In 1983 I noticed an ad in The Northern Miner, the mining newspaper, advertising for a staff write and I applied. I spent the next seven years being introduced to the wilds of the Canadian junior resources sector meeting everyone from the broker and bankers to the staff working in the field. People such as Peter Munk when he came back to Canada to start his mining business, then called American Barrick, which came out of a reorganization of several busted companies. He then went on to methodically build one of the largest gold companies in the world.

In 1990 I took the plunge and got involved with my own junior company which was financed by Yorkton Securities. I've been involved with mining investment and management of resource companies ever since. I'm currently involved a director or involve with the management of several public companies such as Anaconda Gold Corp., Andina Minerals, Moto Goldmines and San Anton Resources. And in this boom market, a few more to come in the 2007.

The most exciting part for me as a geologist has been the field and seeing parts of the world that I would never have ever had the chance see and experience if I had not completed my degree at U of T. My first ever field work was in the eastern Arctic of Canada which to this day still mesmerizes me when I think of it. I've had the pleasure of being in the high Andes of Chile, deserts of Kazakhstan, grasslands of the Congo to just about most places throughout Australia and more. I've always gotten a thrill from exploration, seeing parts of the earth that few Canadians have seen, learning about the geology and potential of an area, especially when our work can make a significant contribution to an areas economy.

My finest memories at U of T really came from years three and four, when the classes were quite small and intimate.
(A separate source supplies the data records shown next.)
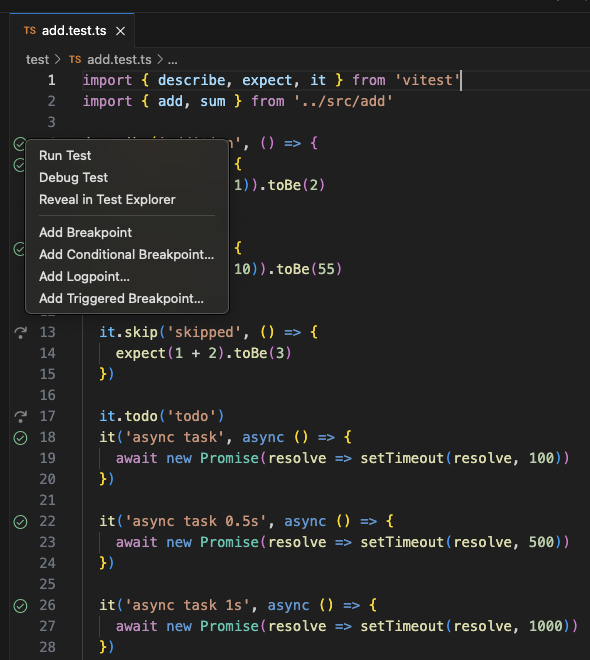
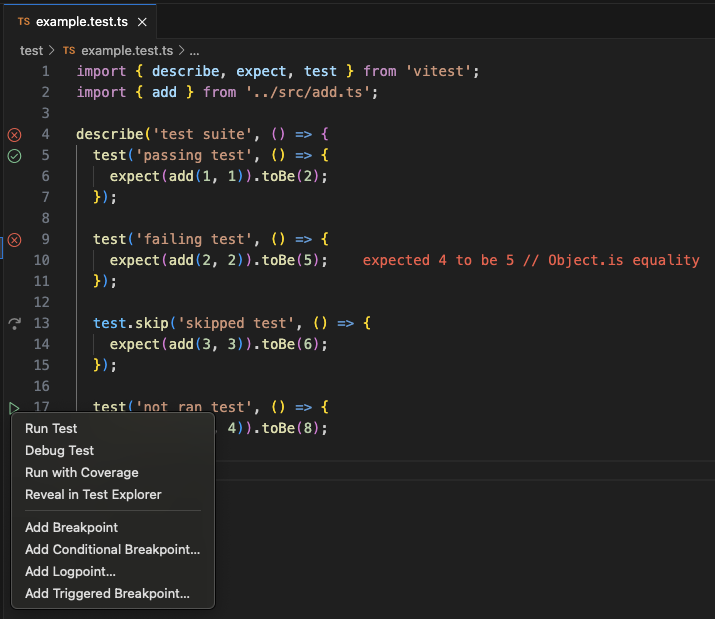
docs: update images for the usage section

diff --git a/README.md b/README.md
@@ -14,9 +14,9 @@ You can manage tests both from the Testing view and directly within your test fi
 
 ![Testing view](./img/vitest-extension.png "Testing view")
 
-You can access the extension from the Testing view **(1)**.
+You can access the extension from the Testing view in the Visual Studio Code sidebar.
 
-The toolbar **(2)** provides various commands to manage test execution:
+The toolbar at the top provides various commands to manage test execution:
 
 - **Refresh Tests**: To reload your test suite, reflecting any new changes.
 - **Run All Tests**: To start testing all cases that are currently visible.
@@ -25,9 +25,11 @@ The toolbar **(2)** provides various commands to manage test execution:
 - **Show Output**: To display detailed logs from test executions.
 - **Miscellaneous Settings**: To customize the Testing view, such as sorting and grouping tests.
 
-The filter bar at the top of the Testing view allows you to narrow down the tests displayed, focusing on specific tests by name, exclusion patterns, or tags.
+> 💡 Hovering, or right clicking a folder, test file, test suite, or a test will reveal more actions.
 
-Icons next to each test indicate their status—passed (checkmark), failed (cross), skipped (arrow), or not executed (dot).
+The filter bar allows you to narrow down the tests displayed, focusing on specific tests by name, exclusion patterns, or tags.
+
+Icons next to each test indicate their status—passed (checkmark), failed (cross), skipped (arrow), queued (yellow icon), or not executed (dot).
 
 ### In the Test File
 
@@ -39,6 +41,7 @@ When viewing a test file, you'll notice test icons in the gutter next to each te
 - **More Options:** Right-click the test icon to open a context menu with additional options:
   - `Run Test`: Execute the selected test case.
   - `Debug Test`: Start a debugging session for the selected test case.
+  - `Run with coverage`: Execute the selected test case while also collecting code coverage information.
   - `Reveal in Test Explorer`: Locate and highlight the test in the centralized Testing view.
   - `Breakpoint Settings`: Set breakpoints to pause execution during debugging. You can add a standard breakpoint, a conditional breakpoint, a logpoint, or a triggered breakpoint.
 
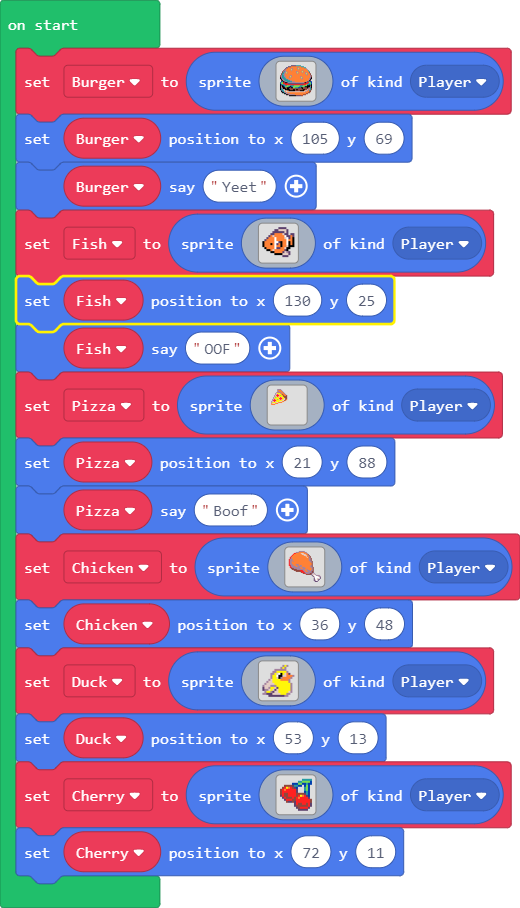
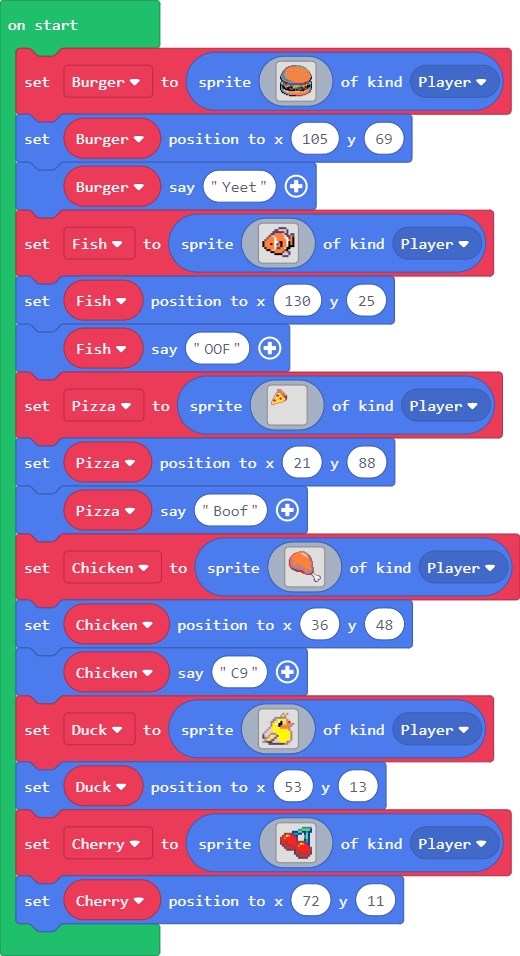
Final Collage

diff --git a/main.ts b/main.ts
@@ -125,6 +125,7 @@ let Chicken = sprites.create(img`
 . . . . . . . . . . . . . . . . . . . . . . . . . . . . . . . . 
 `, SpriteKind.Player)
 Chicken.setPosition(36, 48)
+Chicken.say("C9")
 let Duck = sprites.create(img`
 . . . . . . . . . . b 5 b . . . 
 . . . . . . . . . b 5 b . . . .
In particular, I enjoyed Dr. Goodwin's 4th year Mobile Fold Belts class which many times took place in his office or in the library as there were only about six people in the class. And it all took place in the good old Mining Building which just oozed geology from all its wood lined walls. It was very satisfying to be able to spend time on a personal level with one of the preeminent Archean geologists in the world. After all of that, I knew exactly what I wanted to do when I left school.

 

Nick Tintor B.Sc. 1980

I began my first full time job as a geologist with Urangesellschaft Canada Ltd., a German company exploring for uranium in the Thelon Basin.

I also spent some time with the Ontario Geological Survey and in 1983 joined The Northern Miner as a staff writer. That work exposed me to the wild and dynamic Canadian junior resource sector and the unique world of lawyers, bankers, geologists and engineers who make it all work.

In 1990 I took the plunge and began my first junior with an equity financing in June, 1990 to finance a high grade chalcocite copper project on Michigan’s Keewenaw Peninsula. Since then, I’ve been involved in financing and managing a number of companies which have been involved with mineral projects around the world.

Today, I’m involved with publicly listed companies such as Anaconda Gold Corp., Andina Minerals, Moto Goldmines and San Anton Resources and have several more projects being readied for 2007.

My most memorable times at U of T took place in my third and fourth years, hanging out in the geology lounge in the Mining Building on College Street with the likes of Les Mann, John Gardiner and Jim Whyte. It felt then like I was a member of a community and one, which to this day,  I continue to be very proud of.

And of course I can’t forget the field camps. Espanola was fun, but Tweed was infamous!

Nick in the field

Teaching

Sheryl Bunting, B.Sc. 2002
Teacher
Oriole Park Primary School, Toronto

Last school year, her grade 5 class helped produce a movie about Canada's most haunted building (the Toronto Island Lighthouse). Sheryl graduated in January 2001 and has been teaching science at the Ontario Science Centre, and teaching primary, Junior and Intermediate grades with the Toronto District School Board. She enjoys eaching earth sciences and encouraging children to develop an interest in science. Her fondest memory of the department is the Whitefish Falls Field course (first year geology).